- Records to process
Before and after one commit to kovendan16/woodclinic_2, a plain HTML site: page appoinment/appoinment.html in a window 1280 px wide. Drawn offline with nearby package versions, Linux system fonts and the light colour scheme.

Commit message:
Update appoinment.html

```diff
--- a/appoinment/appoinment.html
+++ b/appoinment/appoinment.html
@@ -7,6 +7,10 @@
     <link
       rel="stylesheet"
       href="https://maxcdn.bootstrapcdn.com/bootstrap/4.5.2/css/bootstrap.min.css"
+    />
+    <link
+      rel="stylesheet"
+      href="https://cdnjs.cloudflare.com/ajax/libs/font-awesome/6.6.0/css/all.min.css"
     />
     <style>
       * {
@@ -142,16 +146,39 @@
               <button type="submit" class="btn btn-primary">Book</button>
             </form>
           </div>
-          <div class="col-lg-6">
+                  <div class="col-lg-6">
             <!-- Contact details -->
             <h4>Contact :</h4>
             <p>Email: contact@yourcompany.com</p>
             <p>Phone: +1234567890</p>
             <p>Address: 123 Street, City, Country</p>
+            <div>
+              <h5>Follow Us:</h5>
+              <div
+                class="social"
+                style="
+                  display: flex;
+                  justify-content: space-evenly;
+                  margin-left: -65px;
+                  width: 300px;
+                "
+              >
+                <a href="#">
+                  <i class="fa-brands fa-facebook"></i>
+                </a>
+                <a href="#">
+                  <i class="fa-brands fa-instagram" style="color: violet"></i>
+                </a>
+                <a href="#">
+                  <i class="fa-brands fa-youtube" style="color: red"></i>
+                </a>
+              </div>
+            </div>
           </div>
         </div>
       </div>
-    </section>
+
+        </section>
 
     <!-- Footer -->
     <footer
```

- Description of the task
Extract every record. Keep wording exact.

- Task result
Before and after one commit to kovendan16/woodclinic_2, a plain HTML site: page appoinment/appoinment.html in a window 1280 px wide. Drawn offline with nearby package versions, Linux system fonts and the light colour scheme.

Commit message:
Update appoinment.html

```diff
--- a/appoinment/appoinment.html
+++ b/appoinment/appoinment.html
@@ -7,6 +7,10 @@
     <link
       rel="stylesheet"
       href="https://maxcdn.bootstrapcdn.com/bootstrap/4.5.2/css/bootstrap.min.css"
+    />
+    <link
+      rel="stylesheet"
+      href="https://cdnjs.cloudflare.com/ajax/libs/font-awesome/6.6.0/css/all.min.css"
     />
     <style>
       * {
@@ -142,16 +146,39 @@
               <button type="submit" class="btn btn-primary">Book</button>
             </form>
           </div>
-          <div class="col-lg-6">
+                  <div class="col-lg-6">
             <!-- Contact details -->
             <h4>Contact :</h4>
             <p>Email: contact@yourcompany.com</p>
             <p>Phone: +1234567890</p>
             <p>Address: 123 Street, City, Country</p>
+            <div>
+              <h5>Follow Us:</h5>
+              <div
+                class="social"
+                style="
+                  display: flex;
+                  justify-content: space-evenly;
+                  margin-left: -65px;
+                  width: 300px;
+                "
+              >
+                <a href="#">
+                  <i class="fa-brands fa-facebook"></i>
+                </a>
+                <a href="#">
+                  <i class="fa-brands fa-instagram" style="color: violet"></i>
+                </a>
+                <a href="#">
+                  <i class="fa-brands fa-youtube" style="color: red"></i>
+                </a>
+              </div>
+            </div>
           </div>
         </div>
       </div>
-    </section>
+
+        </section>
 
     <!-- Footer -->
     <footer
```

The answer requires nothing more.